Foodborne illness refers to illnesses contracted from consuming foods contaminated with harmful bacteria. All people are at risk, although some members of the population are more susceptible including: infants, children, pregnant mothers and people with weakened immune systems. 

How does foodborne illness spread?
Harmful environmental bacteria, known as pathogens, cause illness when they enter the food supply. When food is served undercooked or at a temperature that allows bacteria to breed, foodborne illness can occur. However, a current industry concern involves foodservice employees spreading harmful bacteria when they themselves come to work sick.

What’s the risk?
A 2011 study from the Journal of Food Protection states that approximately 12% of food workers reported coming to work for two or more shifts while ill with vomiting or diarrhea [Source]. Busy restaurants that served more than 300 meals a day were cited as more likely to have sick workers on the job. However, all restaurants are at risk. The issue concerning sick workers reporting to work happens everywhere including restaurants serving American food or ethnic food; at restaurant with English-speaking employees or non-English speaking employees; at independent restaurants and at chains. The bottom line is that when restaurant workers come to work sick, it only increases the risk of infection for customers.

Implementing paid sick leave
Initiatives around the country began popping up in 2011 to help stave off the chances of risk by offering restaurant workers paid sick days. In Denver, for instance, Initiative 300 would have required employers to give all employees sick leave, from five days to nine days, depending on the business size [Source]. 

As of September 2011, paid sick leave days for restaurant workers were enacted in San Francisco, Seattle and Washington D.C. [Source] They are pending in several other cities. 

The restaurant industry is known for its busy schedules and sweltering kitchens. On a tight shift during the lunch-hour rush, restaurants need all scheduled hands on deck. Managers are not always aware when an employee shows up with signs of illness, and employees may be resistant to the idea of missing work—and their hourly pay.

Although food safety is one of the most important aspects of any restaurant operation, the National Restaurant Association (NRA) is a big opponent of paid sick leave in general [Source]. The NRA suggested that adding an extra expense to the bottom line would only hurt the restaurant industry as a whole, who has felt the economic recession in a big way over the past years. Proponents argue that paid sick leave is essential to protecting the health of the general public, especially in a food service situation.  

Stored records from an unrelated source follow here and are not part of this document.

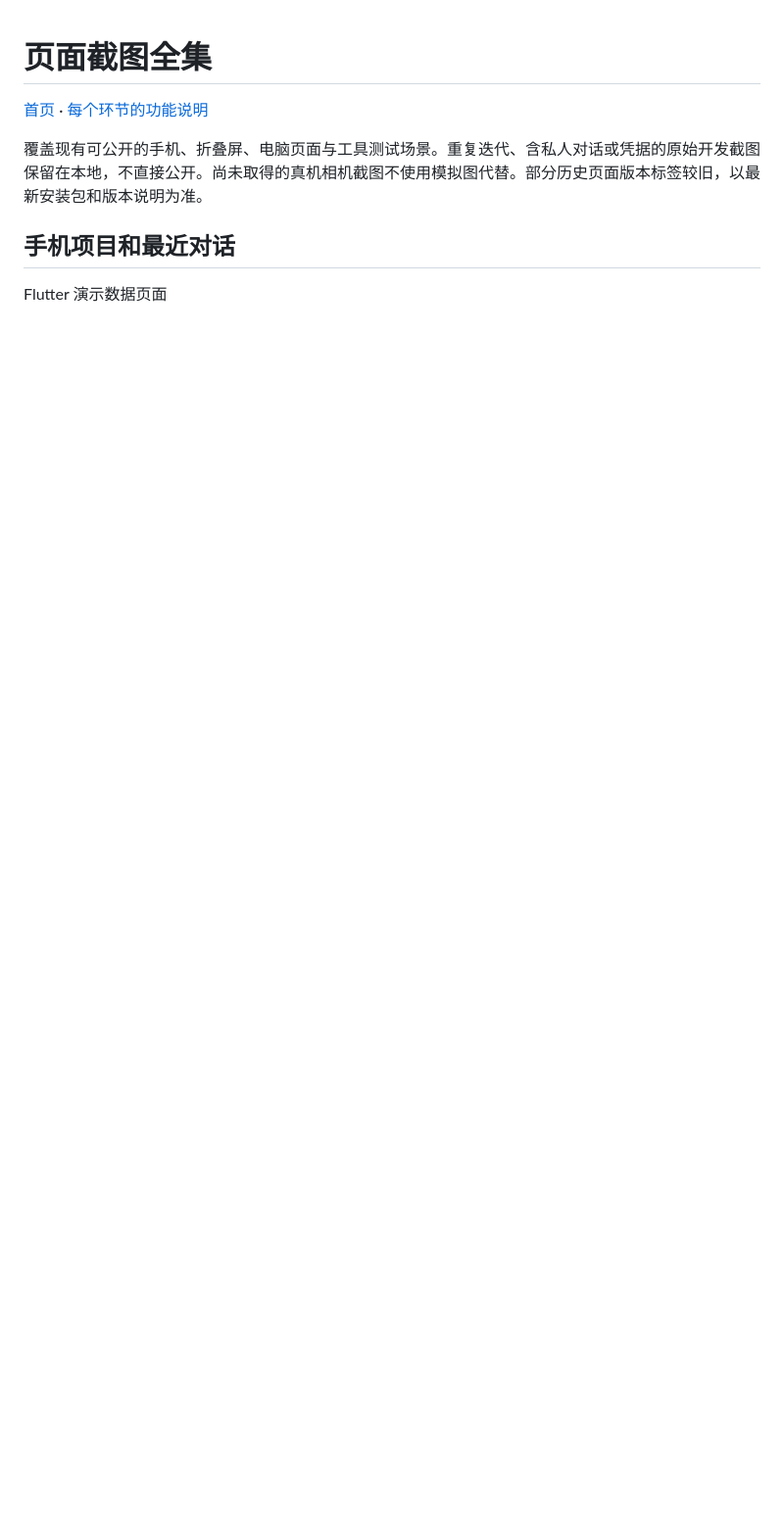
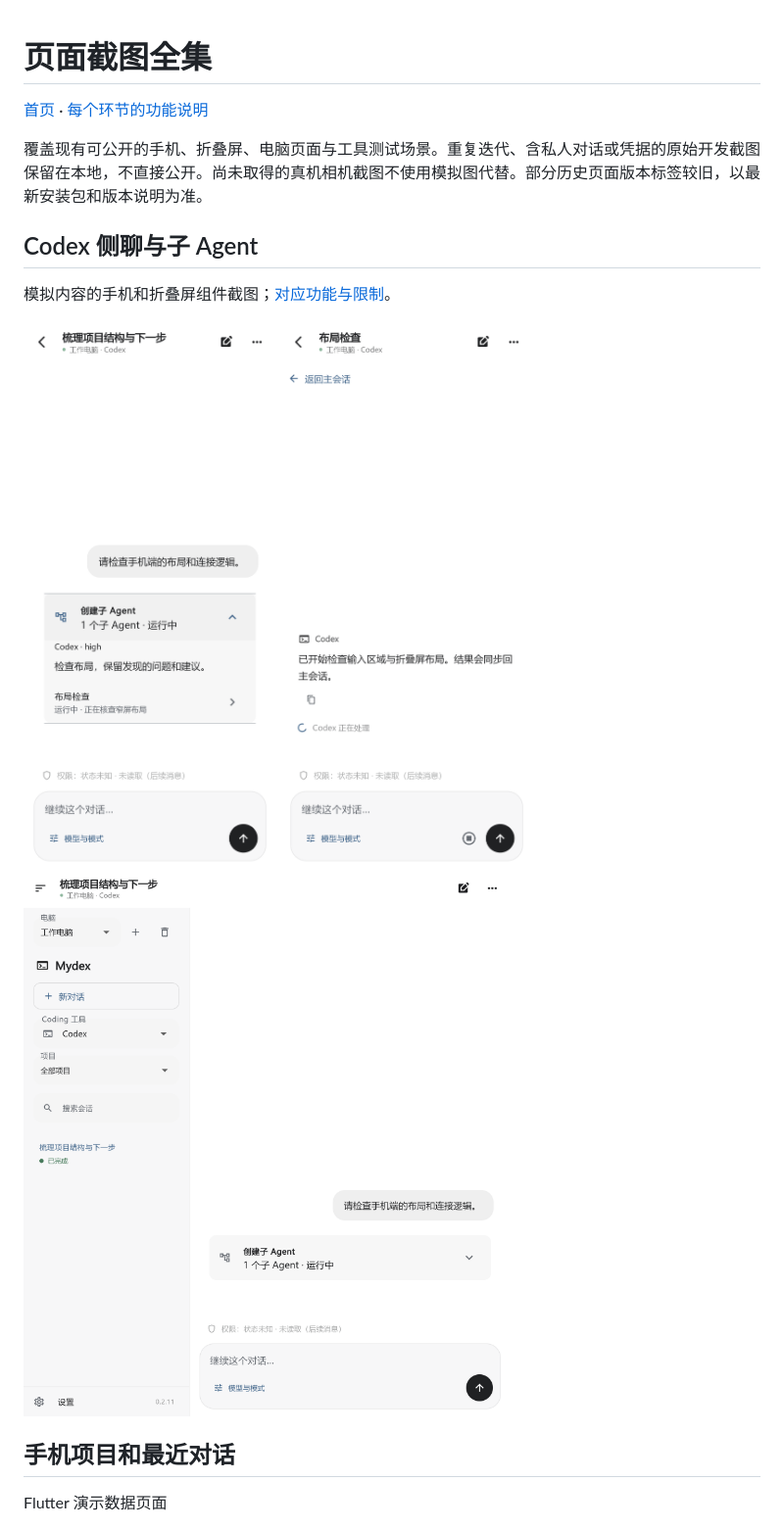
Before and after one commit to LeftSeineM/Mydex-mobile, a Markdown page: docs/SCREENSHOTS.md, the part around the change. Shown at 98% size. GitHub-like rendering; pictures changed too: docs/images/related-agents-foldable.png (added), docs/images/related-agents-phone.png (added), docs/images/related-child-phone.png (added); blank space fills up the shorter version.

```diff
--- a/docs/SCREENSHOTS.md
+++ b/docs/SCREENSHOTS.md
@@ -3,6 +3,14 @@
 [首页](../README.md) · [每个环节的功能说明](FEATURES.md)
 
 覆盖现有可公开的手机、折叠屏、电脑页面与工具测试场景。重复迭代、含私人对话或凭据的原始开发截图保留在本地，不直接公开。尚未取得的真机相机截图不使用模拟图代替。部分历史页面版本标签较旧，以最新安装包和版本说明为准。
+
+## Codex 侧聊与子 Agent
+
+模拟内容的手机和折叠屏组件截图；[对应功能与限制](RELATED-CHATS.md)。
+
+<img src="images/related-agents-phone.png" width="340" />
+<img src="images/related-child-phone.png" width="340" />
+<img src="images/related-agents-foldable.png" width="800" />
 
 ## 手机项目和最近对话
 
```
Also changed, not shown: README.md (+1 -0 lines), docs/GETTING-STARTED.md (+3 -1 lines), docs/RELATED-CHATS.md (added, +33 -0 lines), 1 other file.
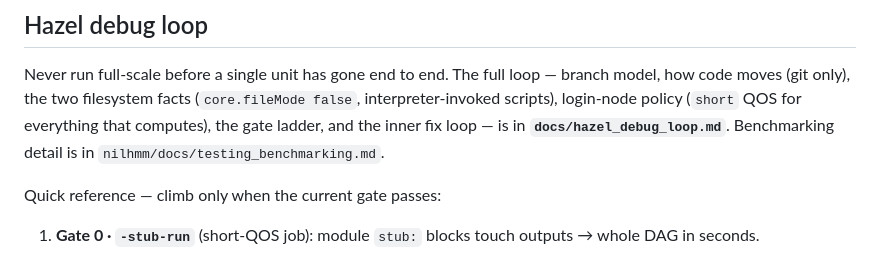
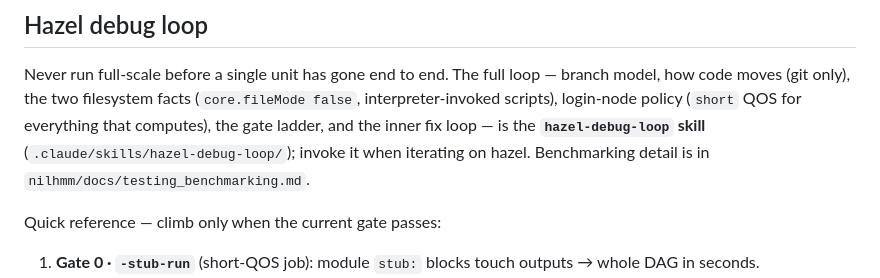
Before and after one commit to sawers-rellan-labs/zealbc1, a Markdown page: CLAUDE.md, the part around the change. GitHub-like rendering.

Commit message:
skill: hazel-debug-loop as canonical (delete docs copy, point CLAUDE.md at the skill)
The hazel debug loop is now a project skill (.claude/skills/hazel-debug-loop/SKILL.md) so it
loads into context when iterating on hazel, single-sourced. docs/hazel_debug_loop.md removed to
avoid drift; CLAUDE.md references the skill.

Co-Authored-By: Claude Opus 4.8 <noreply@anthropic.com>

```diff
--- a/CLAUDE.md
+++ b/CLAUDE.md
@@ -24,7 +24,8 @@ working context and reference clones, not code to execute. Move code you intend
 Never run full-scale before a single unit has gone end to end. The full loop — branch model, how code
 moves (git only), the two filesystem facts (`core.fileMode false`, interpreter-invoked scripts),
 login-node policy (`short` QOS for everything that computes), the gate ladder, and the inner fix loop —
-is in **`docs/hazel_debug_loop.md`**. Benchmarking detail is in `nilhmm/docs/testing_benchmarking.md`.
+is the **`hazel-debug-loop` skill** (`.claude/skills/hazel-debug-loop/`); invoke it when iterating on
+hazel. Benchmarking detail is in `nilhmm/docs/testing_benchmarking.md`.
 
 Quick reference — climb only when the current gate passes:
 1. **Gate 0 · `-stub-run`** (short-QOS job): module `stub:` blocks touch outputs → whole DAG in seconds.
```
Also changed, not shown: 2 other files.
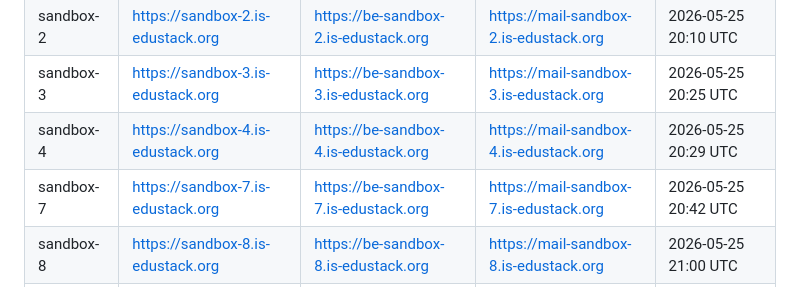
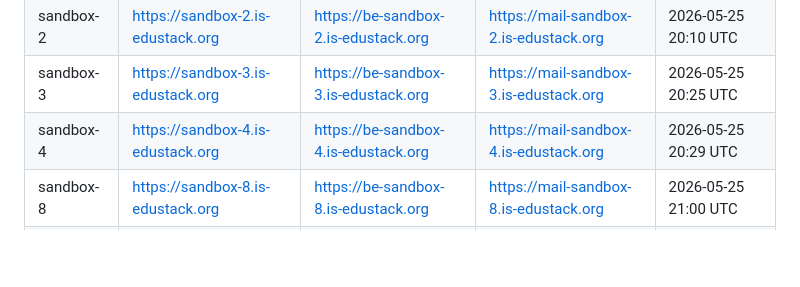
Before and after one commit to edustack-is/edustack-is-sandbox, a Markdown page: README.md, the part around the change. Drawn GitHub-style; blank space fills up the shorter version.

Commit message:
docs(envs): delete sandbox-7

```diff
--- a/README.md
+++ b/README.md
@@ -18,7 +18,6 @@ The table below is maintained automatically by the **Deploy Environment** workfl
 | sandbox-2 | https://sandbox-2.is-edustack.org | https://be-sandbox-2.is-edustack.org | https://mail-sandbox-2.is-edustack.org | 2026-05-25 20:10 UTC |
 | sandbox-3 | https://sandbox-3.is-edustack.org | https://be-sandbox-3.is-edustack.org | https://mail-sandbox-3.is-edustack.org | 2026-05-25 20:25 UTC |
 | sandbox-4 | https://sandbox-4.is-edustack.org | https://be-sandbox-4.is-edustack.org | https://mail-sandbox-4.is-edustack.org | 2026-05-25 20:29 UTC |
-| sandbox-7 | https://sandbox-7.is-edustack.org | https://be-sandbox-7.is-edustack.org | https://mail-sandbox-7.is-edustack.org | 2026-05-25 20:42 UTC |
 | sandbox-8 | https://sandbox-8.is-edustack.org | https://be-sandbox-8.is-edustack.org | https://mail-sandbox-8.is-edustack.org | 2026-05-25 21:00 UTC |
 | sandbox-9 | https://sandbox-9.is-edustack.org | https://be-sandbox-9.is-edustack.org | https://mail-sandbox-9.is-edustack.org | 2026-05-25 21:37 UTC |
 | sandbox-10 | https://sandbox-10.is-edustack.org | https://be-sandbox-10.is-edustack.org | https://mail-sandbox-10.is-edustack.org | 2026-05-25 21:41 UTC |
```
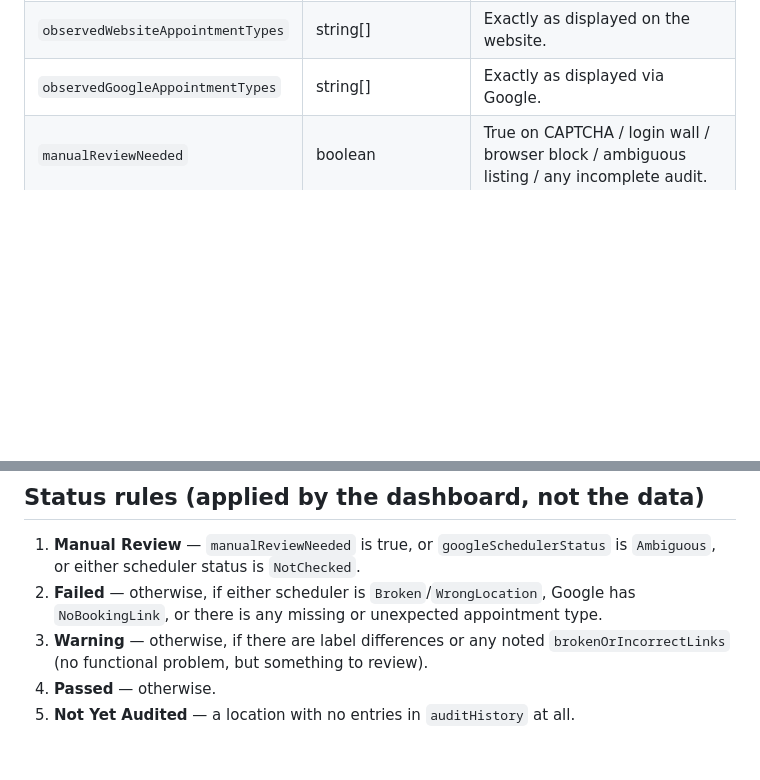
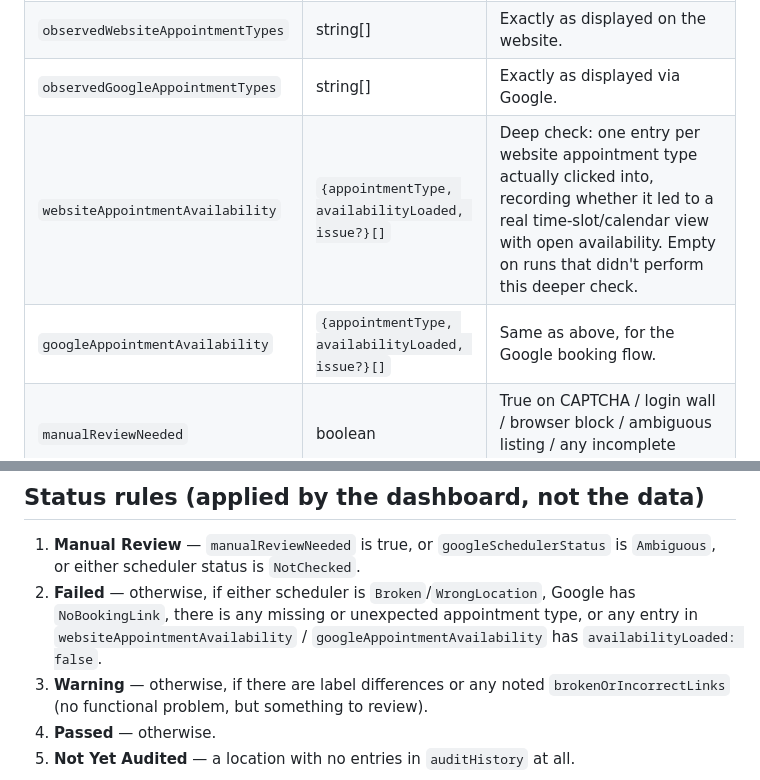
Before and after one commit to JeanIDSO/Online_Scheduler_Audit, a Markdown page: docs/JSON_SCHEMA.md, 2 parts joined by grey strips. GitHub-like rendering; blank space fills up the shorter version.

Commit message:
Enhance JSON schema with appointment availability fields
Added fields for website and Google appointment availability checks, including details on their structure and conditions for deeper checks.

```diff
--- a/docs/JSON_SCHEMA.md
+++ b/docs/JSON_SCHEMA.md
@@ -68,6 +68,8 @@ Each entry:
 | `googleSchedulerStatus` | `Working` \| `Broken` \| `WrongLocation` \| `NoBookingLink` \| `Ambiguous` \| `NotChecked` | Raw observation only. |
 | `observedWebsiteAppointmentTypes` | string[] | Exactly as displayed on the website. |
 | `observedGoogleAppointmentTypes` | string[] | Exactly as displayed via Google. |
+| `websiteAppointmentAvailability` | `{appointmentType, availabilityLoaded, issue?}[]` | Deep check: one entry per website appointment type actually clicked into, recording whether it led to a real time-slot/calendar view with open availability. Empty on runs that didn't perform this deeper check. |
+| `googleAppointmentAvailability` | `{appointmentType, availabilityLoaded, issue?}[]` | Same as above, for the Google booking flow. |
 | `manualReviewNeeded` | boolean | True on CAPTCHA / login wall / browser block / ambiguous listing / any incomplete audit. |
 | `manualReviewReason` | string | Required in practice when `manualReviewNeeded` is true. |
 | `brokenOrIncorrectLinks` | `{url, issue}[]` | Secondary link problems (not the primary scheduler). |
@@ -101,8 +103,9 @@ When comparing an expected appointment type against what was observed:
 1. **Manual Review** — `manualReviewNeeded` is true, or `googleSchedulerStatus`
    is `Ambiguous`, or either scheduler status is `NotChecked`.
 2. **Failed** — otherwise, if either scheduler is `Broken`/`WrongLocation`,
-   Google has `NoBookingLink`, or there is any missing or unexpected
-   appointment type.
+   Google has `NoBookingLink`, there is any missing or unexpected
+   appointment type, or any entry in `websiteAppointmentAvailability` /
+   `googleAppointmentAvailability` has `availabilityLoaded: false`.
 3. **Warning** — otherwise, if there are label differences or any noted
    `brokenOrIncorrectLinks` (no functional problem, but something to review).
 4. **Passed** — otherwise.
```
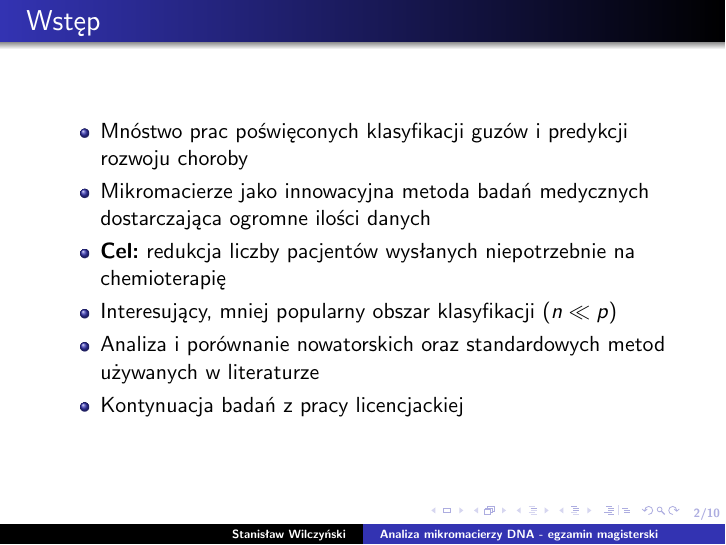
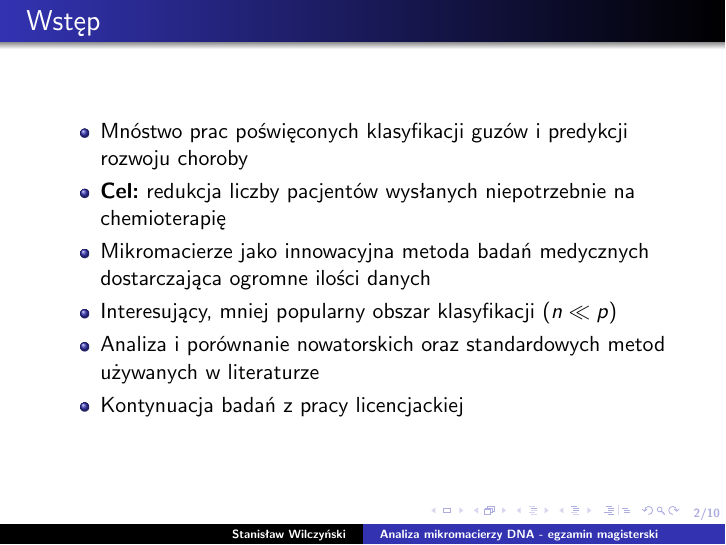
Before and after one commit to sjwilczynski/thesis, LaTeX slides (presentation.tex): page 2 of 23. Compiled offline with pdfLaTeX.

Commit message:
Update on Overleaf.

```diff
--- a/presentation.tex
+++ b/presentation.tex
@@ -64,8 +64,8 @@
 \begin{frame}{Wstęp}
 \begin{itemize}
     \item Mnóstwo prac poświęconych klasyfikacji guzów i predykcji rozwoju choroby
+    \item \textbf{Cel:} redukcja liczby pacjentów wysłanych niepotrzebnie na chemioterapię
     \item Mikromacierze jako innowacyjna metoda badań medycznych dostarczająca ogromne ilości danych
-    \item \textbf{Cel:} redukcja liczby pacjentów wysłanych niepotrzebnie na chemioterapię
     \item Interesujący, mniej popularny obszar klasyfikacji ($n \ll p$)
     \item Analiza i porównanie nowatorskich oraz standardowych metod używanych w literaturze
     \item Kontynuacja badań z pracy licencjackiej
```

What can you do?
Although the argument between granting sick leave and looking the other way when workers come in sick remains a sensitive topic, restaurant managers ought to remain vigilant in providing a safe working and dining environment for their employees and customers alike. Here are some suggestions for reducing health risks in the commercial kitchen.

Enforce frequent hand-washing. Require workers to wash their hands after coughing, sneezing, touching their faces, touching their hair, touching money or using the restroom. Post hand-washing signage, set the example and follow-up when you see poor food handling practices.

Encourage responsible sick leave. Ask employees to call the restaurant ahead of time if they feel sick. When the shift manager has time to schedule someone to fill in, the shift can flow more smoothly and the operation is less likely to fall behind. The sick employee can ask to pick up extra shifts after he or she recovers.

Always run pre-shift meetings. Spend time with your employees for a pre-shift meeting before every shift. Be sure your employees look fit to work the shift, and be ready to call in a replacement or jump on the line to help in the event that someone is ill.